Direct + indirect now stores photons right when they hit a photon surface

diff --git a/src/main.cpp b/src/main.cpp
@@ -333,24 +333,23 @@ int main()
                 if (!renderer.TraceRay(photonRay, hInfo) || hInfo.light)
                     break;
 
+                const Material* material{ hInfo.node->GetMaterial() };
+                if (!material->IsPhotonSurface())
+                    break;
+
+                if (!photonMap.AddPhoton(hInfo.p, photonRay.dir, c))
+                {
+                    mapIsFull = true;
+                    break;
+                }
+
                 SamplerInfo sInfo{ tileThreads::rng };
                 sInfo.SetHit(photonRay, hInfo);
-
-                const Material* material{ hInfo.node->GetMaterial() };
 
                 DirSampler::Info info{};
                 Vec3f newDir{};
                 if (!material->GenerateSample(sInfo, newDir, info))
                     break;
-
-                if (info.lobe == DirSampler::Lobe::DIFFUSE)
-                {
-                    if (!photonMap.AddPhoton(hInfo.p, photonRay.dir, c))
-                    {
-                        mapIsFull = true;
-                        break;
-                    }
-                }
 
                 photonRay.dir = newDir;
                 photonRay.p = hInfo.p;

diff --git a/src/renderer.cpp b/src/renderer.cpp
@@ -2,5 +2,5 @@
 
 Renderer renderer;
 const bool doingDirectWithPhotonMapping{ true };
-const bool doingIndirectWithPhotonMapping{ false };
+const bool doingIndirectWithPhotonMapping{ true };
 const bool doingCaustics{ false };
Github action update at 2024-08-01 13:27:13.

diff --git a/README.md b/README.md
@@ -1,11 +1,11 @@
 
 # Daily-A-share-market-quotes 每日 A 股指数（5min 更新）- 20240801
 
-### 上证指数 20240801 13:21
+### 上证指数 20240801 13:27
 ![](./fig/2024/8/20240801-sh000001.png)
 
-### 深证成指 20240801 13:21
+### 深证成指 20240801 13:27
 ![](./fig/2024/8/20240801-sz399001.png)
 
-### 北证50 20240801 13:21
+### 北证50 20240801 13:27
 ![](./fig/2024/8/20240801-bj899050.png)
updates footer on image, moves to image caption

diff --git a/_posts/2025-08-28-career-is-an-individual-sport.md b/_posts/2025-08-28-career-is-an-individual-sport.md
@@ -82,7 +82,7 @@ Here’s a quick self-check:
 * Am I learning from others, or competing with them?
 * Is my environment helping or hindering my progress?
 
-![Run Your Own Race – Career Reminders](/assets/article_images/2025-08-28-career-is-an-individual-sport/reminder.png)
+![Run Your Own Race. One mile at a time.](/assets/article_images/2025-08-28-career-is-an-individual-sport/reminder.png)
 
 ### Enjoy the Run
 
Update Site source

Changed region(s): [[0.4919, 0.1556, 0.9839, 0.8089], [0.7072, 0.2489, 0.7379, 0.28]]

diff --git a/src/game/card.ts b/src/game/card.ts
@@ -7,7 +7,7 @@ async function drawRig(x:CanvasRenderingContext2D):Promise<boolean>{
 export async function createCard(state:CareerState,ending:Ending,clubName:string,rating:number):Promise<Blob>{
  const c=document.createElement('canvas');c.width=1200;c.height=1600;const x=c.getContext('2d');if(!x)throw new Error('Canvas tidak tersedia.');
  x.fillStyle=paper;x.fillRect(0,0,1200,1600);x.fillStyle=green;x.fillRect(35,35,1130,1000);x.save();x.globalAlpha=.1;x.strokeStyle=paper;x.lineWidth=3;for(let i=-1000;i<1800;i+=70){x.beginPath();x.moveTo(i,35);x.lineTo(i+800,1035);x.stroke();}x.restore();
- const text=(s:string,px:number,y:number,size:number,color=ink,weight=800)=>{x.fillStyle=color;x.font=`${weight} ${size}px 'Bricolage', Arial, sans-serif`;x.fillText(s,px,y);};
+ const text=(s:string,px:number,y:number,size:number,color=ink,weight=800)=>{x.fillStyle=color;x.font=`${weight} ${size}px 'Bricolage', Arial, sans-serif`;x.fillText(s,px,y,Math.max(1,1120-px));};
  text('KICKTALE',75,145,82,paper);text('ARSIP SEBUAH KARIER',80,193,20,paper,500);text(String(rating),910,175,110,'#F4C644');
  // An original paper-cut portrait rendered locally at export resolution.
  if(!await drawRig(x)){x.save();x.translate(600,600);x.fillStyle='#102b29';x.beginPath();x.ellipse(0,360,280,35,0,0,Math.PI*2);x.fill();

+---+

_Exercise goal_
Restate the full data above, keeping each word intact.

_Final answer_
Direct + indirect now stores photons right when they hit a photon surface

diff --git a/src/main.cpp b/src/main.cpp
@@ -333,24 +333,23 @@ int main()
                 if (!renderer.TraceRay(photonRay, hInfo) || hInfo.light)
                     break;
 
+                const Material* material{ hInfo.node->GetMaterial() };
+                if (!material->IsPhotonSurface())
+                    break;
+
+                if (!photonMap.AddPhoton(hInfo.p, photonRay.dir, c))
+                {
+                    mapIsFull = true;
+                    break;
+                }
+
                 SamplerInfo sInfo{ tileThreads::rng };
                 sInfo.SetHit(photonRay, hInfo);
-
-                const Material* material{ hInfo.node->GetMaterial() };
 
                 DirSampler::Info info{};
                 Vec3f newDir{};
                 if (!material->GenerateSample(sInfo, newDir, info))
                     break;
-
-                if (info.lobe == DirSampler::Lobe::DIFFUSE)
-                {
-                    if (!photonMap.AddPhoton(hInfo.p, photonRay.dir, c))
-                    {
-                        mapIsFull = true;
-                        break;
-                    }
-                }
 
                 photonRay.dir = newDir;
                 photonRay.p = hInfo.p;

diff --git a/src/renderer.cpp b/src/renderer.cpp
@@ -2,5 +2,5 @@
 
 Renderer renderer;
 const bool doingDirectWithPhotonMapping{ true };
-const bool doingIndirectWithPhotonMapping{ false };
+const bool doingIndirectWithPhotonMapping{ true };
 const bool doingCaustics{ false };
Github action update at 2024-08-01 13:27:13.

diff --git a/README.md b/README.md
@@ -1,11 +1,11 @@
 
 # Daily-A-share-market-quotes 每日 A 股指数（5min 更新）- 20240801
 
-### 上证指数 20240801 13:21
+### 上证指数 20240801 13:27
 ![](./fig/2024/8/20240801-sh000001.png)
 
-### 深证成指 20240801 13:21
+### 深证成指 20240801 13:27
 ![](./fig/2024/8/20240801-sz399001.png)
 
-### 北证50 20240801 13:21
+### 北证50 20240801 13:27
 ![](./fig/2024/8/20240801-bj899050.png)
updates footer on image, moves to image caption

diff --git a/_posts/2025-08-28-career-is-an-individual-sport.md b/_posts/2025-08-28-career-is-an-individual-sport.md
@@ -82,7 +82,7 @@ Here’s a quick self-check:
 * Am I learning from others, or competing with them?
 * Is my environment helping or hindering my progress?
 
-![Run Your Own Race – Career Reminders](/assets/article_images/2025-08-28-career-is-an-individual-sport/reminder.png)
+![Run Your Own Race. One mile at a time.](/assets/article_images/2025-08-28-career-is-an-individual-sport/reminder.png)
 
 ### Enjoy the Run
 
Update Site source

Changed region(s): [[0.4919, 0.1556, 0.9839, 0.8089], [0.7072, 0.2489, 0.7379, 0.28]]

diff --git a/src/game/card.ts b/src/game/card.ts
@@ -7,7 +7,7 @@ async function drawRig(x:CanvasRenderingContext2D):Promise<boolean>{
 export async function createCard(state:CareerState,ending:Ending,clubName:string,rating:number):Promise<Blob>{
  const c=document.createElement('canvas');c.width=1200;c.height=1600;const x=c.getContext('2d');if(!x)throw new Error('Canvas tidak tersedia.');
  x.fillStyle=paper;x.fillRect(0,0,1200,1600);x.fillStyle=green;x.fillRect(35,35,1130,1000);x.save();x.globalAlpha=.1;x.strokeStyle=paper;x.lineWidth=3;for(let i=-1000;i<1800;i+=70){x.beginPath();x.moveTo(i,35);x.lineTo(i+800,1035);x.stroke();}x.restore();
- const text=(s:string,px:number,y:number,size:number,color=ink,weight=800)=>{x.fillStyle=color;x.font=`${weight} ${size}px 'Bricolage', Arial, sans-serif`;x.fillText(s,px,y);};
+ const text=(s:string,px:number,y:number,size:number,color=ink,weight=800)=>{x.fillStyle=color;x.font=`${weight} ${size}px 'Bricolage', Arial, sans-serif`;x.fillText(s,px,y,Math.max(1,1120-px));};
  text('KICKTALE',75,145,82,paper);text('ARSIP SEBUAH KARIER',80,193,20,paper,500);text(String(rating),910,175,110,'#F4C644');
  // An original paper-cut portrait rendered locally at export resolution.
  if(!await drawRig(x)){x.save();x.translate(600,600);x.fillStyle='#102b29';x.beginPath();x.ellipse(0,360,280,35,0,0,Math.PI*2);x.fill();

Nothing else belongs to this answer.